**Task requirements:**
Using the data below, show every line where the word "verticalRoad" occurs.

**Data for the task:**
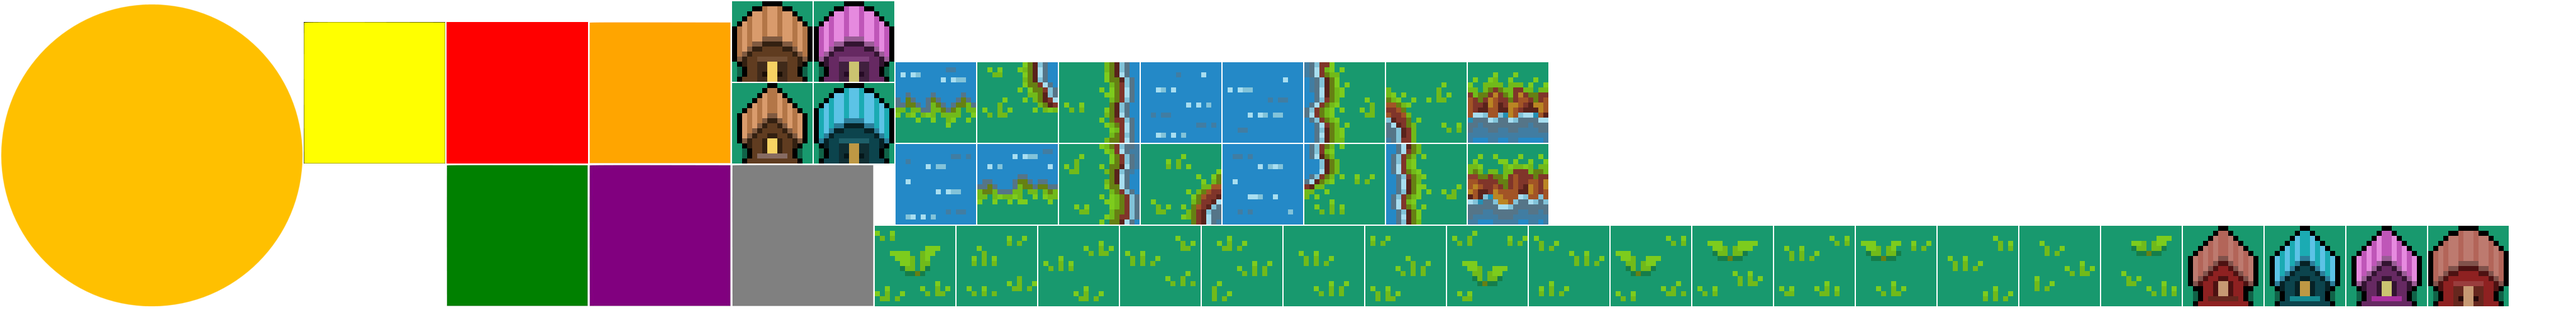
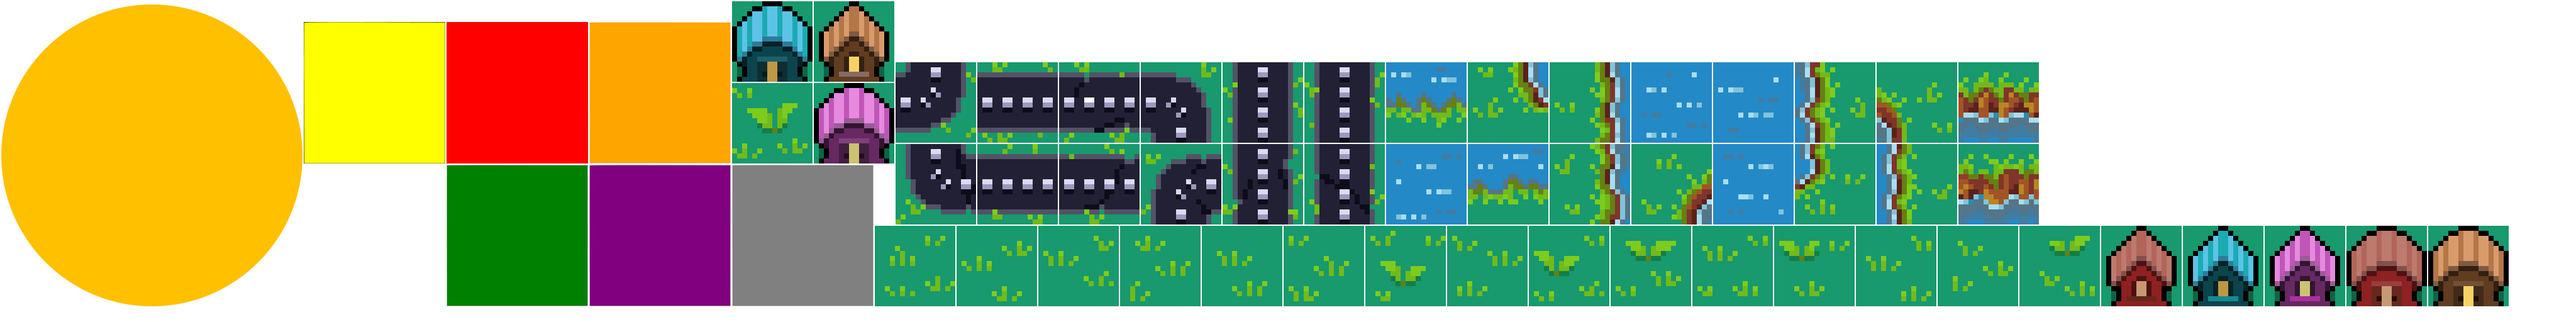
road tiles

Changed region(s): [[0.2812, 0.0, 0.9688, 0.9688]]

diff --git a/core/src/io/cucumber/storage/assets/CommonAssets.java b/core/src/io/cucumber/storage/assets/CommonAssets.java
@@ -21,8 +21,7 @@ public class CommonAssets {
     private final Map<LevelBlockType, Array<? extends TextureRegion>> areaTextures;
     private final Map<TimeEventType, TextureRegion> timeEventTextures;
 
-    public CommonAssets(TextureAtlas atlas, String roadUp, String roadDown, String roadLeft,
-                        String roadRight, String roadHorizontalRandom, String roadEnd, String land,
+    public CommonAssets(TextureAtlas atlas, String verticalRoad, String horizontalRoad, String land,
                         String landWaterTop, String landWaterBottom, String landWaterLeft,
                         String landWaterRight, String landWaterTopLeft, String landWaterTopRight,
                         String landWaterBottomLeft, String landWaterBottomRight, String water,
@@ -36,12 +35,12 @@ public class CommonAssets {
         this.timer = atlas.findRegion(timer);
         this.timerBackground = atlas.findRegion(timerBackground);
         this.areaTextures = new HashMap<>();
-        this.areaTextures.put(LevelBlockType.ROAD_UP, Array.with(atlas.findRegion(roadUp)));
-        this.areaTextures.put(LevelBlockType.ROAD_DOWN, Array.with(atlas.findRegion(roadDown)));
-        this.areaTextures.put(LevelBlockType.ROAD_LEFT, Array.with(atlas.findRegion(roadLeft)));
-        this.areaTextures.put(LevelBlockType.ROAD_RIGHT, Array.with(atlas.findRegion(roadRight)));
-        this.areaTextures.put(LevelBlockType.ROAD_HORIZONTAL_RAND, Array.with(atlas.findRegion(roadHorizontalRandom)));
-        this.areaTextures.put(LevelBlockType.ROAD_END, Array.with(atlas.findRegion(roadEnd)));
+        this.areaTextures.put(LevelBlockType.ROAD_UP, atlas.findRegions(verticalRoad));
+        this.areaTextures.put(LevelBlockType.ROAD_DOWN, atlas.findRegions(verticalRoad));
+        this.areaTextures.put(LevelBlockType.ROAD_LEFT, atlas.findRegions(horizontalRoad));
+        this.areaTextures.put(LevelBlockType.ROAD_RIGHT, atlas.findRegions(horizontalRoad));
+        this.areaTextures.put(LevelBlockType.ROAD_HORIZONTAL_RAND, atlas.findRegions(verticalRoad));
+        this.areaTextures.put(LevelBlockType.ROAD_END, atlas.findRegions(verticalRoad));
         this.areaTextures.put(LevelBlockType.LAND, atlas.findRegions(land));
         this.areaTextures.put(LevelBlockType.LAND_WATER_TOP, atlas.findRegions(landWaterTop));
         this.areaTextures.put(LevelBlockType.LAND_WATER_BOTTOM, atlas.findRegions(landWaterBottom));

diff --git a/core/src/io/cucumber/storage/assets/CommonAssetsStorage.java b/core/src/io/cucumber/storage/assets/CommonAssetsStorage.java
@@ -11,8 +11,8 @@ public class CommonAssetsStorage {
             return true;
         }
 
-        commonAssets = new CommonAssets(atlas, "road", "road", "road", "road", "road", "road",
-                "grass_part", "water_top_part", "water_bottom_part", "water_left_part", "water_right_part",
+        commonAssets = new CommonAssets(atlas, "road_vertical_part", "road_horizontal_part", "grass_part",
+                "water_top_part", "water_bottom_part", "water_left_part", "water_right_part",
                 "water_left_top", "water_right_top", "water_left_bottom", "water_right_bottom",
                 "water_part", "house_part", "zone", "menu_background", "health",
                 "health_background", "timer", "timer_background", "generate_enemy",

**Answer section:**
+    public CommonAssets(TextureAtlas atlas, String verticalRoad, String horizontalRoad, String land,
+        this.areaTextures.put(LevelBlockType.ROAD_UP, atlas.findRegions(verticalRoad));
+        this.areaTextures.put(LevelBlockType.ROAD_DOWN, atlas.findRegions(verticalRoad));
+        this.areaTextures.put(LevelBlockType.ROAD_HORIZONTAL_RAND, atlas.findRegions(verticalRoad));
+        this.areaTextures.put(LevelBlockType.ROAD_END, atlas.findRegions(verticalRoad));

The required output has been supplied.